Start of Block

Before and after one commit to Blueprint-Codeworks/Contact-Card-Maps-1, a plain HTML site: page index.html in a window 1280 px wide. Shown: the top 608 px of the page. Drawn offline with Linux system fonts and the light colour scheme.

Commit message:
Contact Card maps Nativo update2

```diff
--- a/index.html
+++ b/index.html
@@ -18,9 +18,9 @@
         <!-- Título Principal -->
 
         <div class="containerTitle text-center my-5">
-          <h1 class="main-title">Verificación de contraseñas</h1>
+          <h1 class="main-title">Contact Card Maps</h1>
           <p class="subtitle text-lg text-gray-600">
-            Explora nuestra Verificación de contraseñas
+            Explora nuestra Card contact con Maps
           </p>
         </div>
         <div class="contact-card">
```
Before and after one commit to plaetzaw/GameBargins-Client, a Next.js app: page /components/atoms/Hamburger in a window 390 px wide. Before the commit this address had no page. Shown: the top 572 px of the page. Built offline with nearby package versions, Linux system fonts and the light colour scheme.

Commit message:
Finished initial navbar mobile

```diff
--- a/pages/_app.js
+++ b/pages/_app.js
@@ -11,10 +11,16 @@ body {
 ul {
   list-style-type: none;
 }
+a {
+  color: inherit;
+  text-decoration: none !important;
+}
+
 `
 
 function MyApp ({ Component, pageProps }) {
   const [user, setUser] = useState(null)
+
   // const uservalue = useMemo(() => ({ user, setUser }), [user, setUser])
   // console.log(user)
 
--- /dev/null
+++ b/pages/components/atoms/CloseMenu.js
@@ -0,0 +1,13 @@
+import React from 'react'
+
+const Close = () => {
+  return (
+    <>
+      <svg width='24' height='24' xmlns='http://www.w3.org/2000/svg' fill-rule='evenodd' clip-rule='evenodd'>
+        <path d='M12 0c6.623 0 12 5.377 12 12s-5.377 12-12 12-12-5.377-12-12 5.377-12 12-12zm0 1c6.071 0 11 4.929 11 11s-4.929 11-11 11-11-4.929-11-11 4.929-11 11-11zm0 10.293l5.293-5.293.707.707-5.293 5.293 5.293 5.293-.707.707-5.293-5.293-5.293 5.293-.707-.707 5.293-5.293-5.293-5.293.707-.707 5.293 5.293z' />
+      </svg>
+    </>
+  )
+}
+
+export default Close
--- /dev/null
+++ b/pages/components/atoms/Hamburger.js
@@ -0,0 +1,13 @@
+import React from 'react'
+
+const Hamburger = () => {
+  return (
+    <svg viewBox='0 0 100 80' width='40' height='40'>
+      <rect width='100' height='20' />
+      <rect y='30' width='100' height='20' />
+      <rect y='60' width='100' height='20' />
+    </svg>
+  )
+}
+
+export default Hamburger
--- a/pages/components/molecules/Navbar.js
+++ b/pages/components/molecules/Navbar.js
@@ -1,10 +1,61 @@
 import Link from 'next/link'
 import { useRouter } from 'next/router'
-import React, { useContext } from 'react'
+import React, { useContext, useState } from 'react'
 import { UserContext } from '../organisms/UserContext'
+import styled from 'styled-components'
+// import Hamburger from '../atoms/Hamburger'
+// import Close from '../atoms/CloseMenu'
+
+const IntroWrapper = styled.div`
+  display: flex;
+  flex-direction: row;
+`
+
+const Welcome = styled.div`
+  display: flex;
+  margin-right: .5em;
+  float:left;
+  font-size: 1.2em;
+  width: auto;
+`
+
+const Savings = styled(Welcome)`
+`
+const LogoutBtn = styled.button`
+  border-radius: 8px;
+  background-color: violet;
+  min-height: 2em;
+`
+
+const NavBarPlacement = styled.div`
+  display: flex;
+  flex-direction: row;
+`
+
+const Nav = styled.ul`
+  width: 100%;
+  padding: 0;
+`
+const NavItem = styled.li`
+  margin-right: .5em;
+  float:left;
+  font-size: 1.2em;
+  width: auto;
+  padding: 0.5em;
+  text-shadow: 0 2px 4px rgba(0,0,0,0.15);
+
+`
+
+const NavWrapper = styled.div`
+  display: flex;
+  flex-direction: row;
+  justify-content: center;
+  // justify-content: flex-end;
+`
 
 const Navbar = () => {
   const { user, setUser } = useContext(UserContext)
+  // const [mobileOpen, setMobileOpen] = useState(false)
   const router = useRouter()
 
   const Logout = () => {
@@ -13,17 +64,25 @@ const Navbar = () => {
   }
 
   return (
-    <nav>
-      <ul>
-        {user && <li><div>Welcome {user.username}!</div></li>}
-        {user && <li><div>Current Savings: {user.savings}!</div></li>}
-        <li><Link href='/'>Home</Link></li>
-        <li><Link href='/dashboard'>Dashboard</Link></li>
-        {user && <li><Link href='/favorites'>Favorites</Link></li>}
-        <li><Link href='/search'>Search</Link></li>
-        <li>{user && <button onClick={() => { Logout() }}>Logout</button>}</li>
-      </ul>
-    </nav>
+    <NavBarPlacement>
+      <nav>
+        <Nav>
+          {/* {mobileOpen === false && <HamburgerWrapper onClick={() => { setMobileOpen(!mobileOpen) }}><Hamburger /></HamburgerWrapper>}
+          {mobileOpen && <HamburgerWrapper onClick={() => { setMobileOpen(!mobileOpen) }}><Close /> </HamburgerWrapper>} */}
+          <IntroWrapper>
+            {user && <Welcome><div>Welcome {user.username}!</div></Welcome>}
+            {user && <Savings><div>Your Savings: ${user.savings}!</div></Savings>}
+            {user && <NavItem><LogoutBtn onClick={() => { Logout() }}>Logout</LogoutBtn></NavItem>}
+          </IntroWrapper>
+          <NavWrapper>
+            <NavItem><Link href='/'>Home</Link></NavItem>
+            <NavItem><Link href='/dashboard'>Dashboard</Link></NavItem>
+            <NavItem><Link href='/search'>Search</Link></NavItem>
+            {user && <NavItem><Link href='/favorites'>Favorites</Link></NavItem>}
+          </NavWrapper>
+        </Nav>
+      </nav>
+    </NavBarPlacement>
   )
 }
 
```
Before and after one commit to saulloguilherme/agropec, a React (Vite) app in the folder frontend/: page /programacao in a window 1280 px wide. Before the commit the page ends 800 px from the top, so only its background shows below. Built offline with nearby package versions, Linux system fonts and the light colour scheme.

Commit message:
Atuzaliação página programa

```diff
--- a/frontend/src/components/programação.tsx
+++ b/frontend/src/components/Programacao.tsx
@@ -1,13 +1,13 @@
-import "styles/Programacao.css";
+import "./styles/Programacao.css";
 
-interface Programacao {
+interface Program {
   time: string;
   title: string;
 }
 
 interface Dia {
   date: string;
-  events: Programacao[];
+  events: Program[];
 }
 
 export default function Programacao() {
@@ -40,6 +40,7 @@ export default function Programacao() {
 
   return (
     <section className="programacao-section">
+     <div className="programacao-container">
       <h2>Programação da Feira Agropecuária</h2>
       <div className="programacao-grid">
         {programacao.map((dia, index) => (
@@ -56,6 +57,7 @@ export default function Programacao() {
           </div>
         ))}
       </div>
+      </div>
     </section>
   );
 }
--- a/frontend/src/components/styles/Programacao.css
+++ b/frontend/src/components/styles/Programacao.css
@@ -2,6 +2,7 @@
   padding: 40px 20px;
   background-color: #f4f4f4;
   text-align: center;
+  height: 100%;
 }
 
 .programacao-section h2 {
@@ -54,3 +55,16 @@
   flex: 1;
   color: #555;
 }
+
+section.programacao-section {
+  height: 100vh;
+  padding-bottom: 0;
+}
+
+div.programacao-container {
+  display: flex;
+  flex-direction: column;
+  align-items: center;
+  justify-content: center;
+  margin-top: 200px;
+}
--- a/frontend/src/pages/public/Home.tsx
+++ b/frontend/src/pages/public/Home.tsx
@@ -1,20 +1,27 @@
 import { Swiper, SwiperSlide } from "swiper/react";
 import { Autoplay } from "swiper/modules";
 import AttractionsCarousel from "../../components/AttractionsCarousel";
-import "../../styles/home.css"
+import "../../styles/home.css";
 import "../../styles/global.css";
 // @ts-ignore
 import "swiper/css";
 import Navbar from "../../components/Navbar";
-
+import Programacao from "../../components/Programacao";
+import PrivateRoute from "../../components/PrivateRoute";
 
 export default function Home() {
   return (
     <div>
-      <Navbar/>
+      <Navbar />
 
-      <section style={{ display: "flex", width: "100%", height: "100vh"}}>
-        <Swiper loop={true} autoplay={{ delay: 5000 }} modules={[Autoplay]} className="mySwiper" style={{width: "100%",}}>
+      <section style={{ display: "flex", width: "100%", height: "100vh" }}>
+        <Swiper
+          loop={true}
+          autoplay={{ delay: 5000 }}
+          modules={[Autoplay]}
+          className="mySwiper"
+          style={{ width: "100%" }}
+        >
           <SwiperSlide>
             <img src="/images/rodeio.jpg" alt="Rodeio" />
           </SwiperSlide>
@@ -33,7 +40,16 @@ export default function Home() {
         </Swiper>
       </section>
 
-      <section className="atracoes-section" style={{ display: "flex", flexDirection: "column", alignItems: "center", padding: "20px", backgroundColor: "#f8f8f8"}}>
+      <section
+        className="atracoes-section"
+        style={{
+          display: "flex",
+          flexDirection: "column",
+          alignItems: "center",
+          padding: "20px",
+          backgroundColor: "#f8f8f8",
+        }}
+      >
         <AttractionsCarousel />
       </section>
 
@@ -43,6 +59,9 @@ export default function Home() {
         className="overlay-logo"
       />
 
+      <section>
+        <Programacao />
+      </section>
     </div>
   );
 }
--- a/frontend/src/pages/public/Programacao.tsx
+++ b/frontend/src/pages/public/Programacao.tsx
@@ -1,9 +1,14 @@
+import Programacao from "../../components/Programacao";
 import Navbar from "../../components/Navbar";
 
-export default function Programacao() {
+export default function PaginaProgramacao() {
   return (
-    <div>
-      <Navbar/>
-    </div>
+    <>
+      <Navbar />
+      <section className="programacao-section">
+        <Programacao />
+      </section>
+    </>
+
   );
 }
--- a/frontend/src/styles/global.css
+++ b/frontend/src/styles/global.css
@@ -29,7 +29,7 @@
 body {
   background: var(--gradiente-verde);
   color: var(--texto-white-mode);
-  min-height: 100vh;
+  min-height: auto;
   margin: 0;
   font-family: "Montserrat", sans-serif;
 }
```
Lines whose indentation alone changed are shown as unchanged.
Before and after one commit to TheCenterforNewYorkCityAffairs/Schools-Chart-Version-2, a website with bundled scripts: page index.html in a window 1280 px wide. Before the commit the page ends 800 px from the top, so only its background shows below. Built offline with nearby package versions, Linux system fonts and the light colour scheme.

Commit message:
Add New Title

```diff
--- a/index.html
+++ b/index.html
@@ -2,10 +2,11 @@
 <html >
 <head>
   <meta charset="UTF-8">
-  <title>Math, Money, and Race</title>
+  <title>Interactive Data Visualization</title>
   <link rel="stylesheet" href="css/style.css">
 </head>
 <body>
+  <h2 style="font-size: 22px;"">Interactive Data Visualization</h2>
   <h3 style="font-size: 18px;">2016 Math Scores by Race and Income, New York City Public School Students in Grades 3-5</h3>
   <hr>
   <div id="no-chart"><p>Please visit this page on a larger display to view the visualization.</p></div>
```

End of Block

▸ YOUR OBJECTIVE
Search term "NavItem": count the lines of the listing in which it appears, and give the number with nothing further.

▸ ANSWER TO THIS PROBLEM
6